NickiFury Sat 03-May-14 23:18:29

At 13 I prepared all veg and salads etc. The fun actual cooking my Mum reserved for herself, rather like a chef who has all his minions to do the Crap Work. I could make eggs and beans on toast, sandwiches etc and bake quite a few different kind of cakes. At school I made soups, cakes, Swiss roll, curry and it was always demolished at home so must have been ok. I wasn't allowed to cook for the family weekly or anything like that though.

clary Sat 03-May-14 23:14:00

My 12yo can cook Nigella's brownies fabulously well without a recipe (occasionally checks quantities with me).

She also does simple stuff like beans on toast, cook veg/pasta, make a pasta salad or a tuna/mayo/sweetcorn sandwich filling.

She is basically pretty competent with oven/weighing/basic skills and timings, just a question of extending her repertoire.

nooka Sat 03-May-14 23:07:53

My dd is 13 and can make most things that involve a straight forward recipe. Her specialties are omelets and Ceasar salad. Generally she will cook/prepare a simple meal once a week and help with dh or I at other times. ds (almost 15) will cook if he is told to and has a similar level of skill (he's just a much lazier bugger and less sociable too) he generally likes to be assisted though grin
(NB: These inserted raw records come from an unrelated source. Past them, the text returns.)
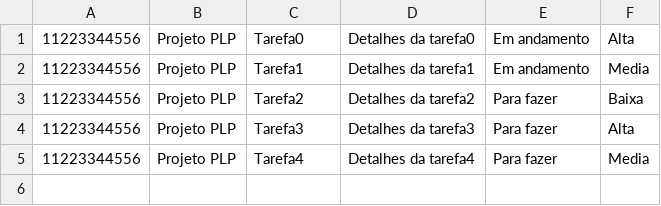
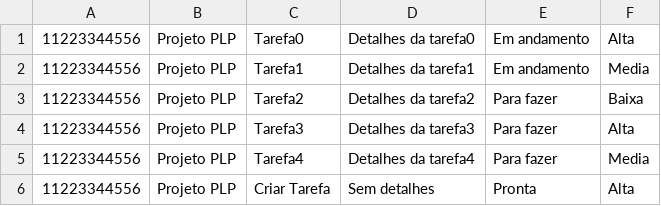
Before and after one commit to luana-liberato/gerenciador-de-tarefas-modelo-kanban, a CSV file: Prolog/src/dados/tarefas.csv, drawn as a sheet.

```diff
--- a/Prolog/src/dados/tarefas.csv
+++ b/Prolog/src/dados/tarefas.csv
@@ -5 +5,2 @@
 11223344556,Projeto PLP,Tarefa4,Detalhes da tarefa4,Para fazer,Media
+11223344556,Projeto PLP,Criar Tarefa,Sem detalhes,Pronta,Alta
```
Also changed, not shown: 5 other files.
Nocomet Sat 03-May-14 22:49:44

DD2 is a dab hand at macaroni cheese. I'm sure she could cook all sorts of things if she put her mind to it. However, that's not likely to happen.

DD2 doesn't voluntarily do anything helpful.

Because I don't work and their bus takes forever, I generally cook. However, DD1(16) could probably cook anything she fancied give a recipe.

I could at 18 and my DM didn't really teach me. DM is a very good and impossible to help cook. She very rarely let anyone else help.

DMIL was the total opposite (and her kitchen was much bigger). She delegated tasks and we all stood round her big kitchen table chopping, chatting and suggesting alterations to the dishes as we went along.

Consequently DH can cook and I miss DMIL.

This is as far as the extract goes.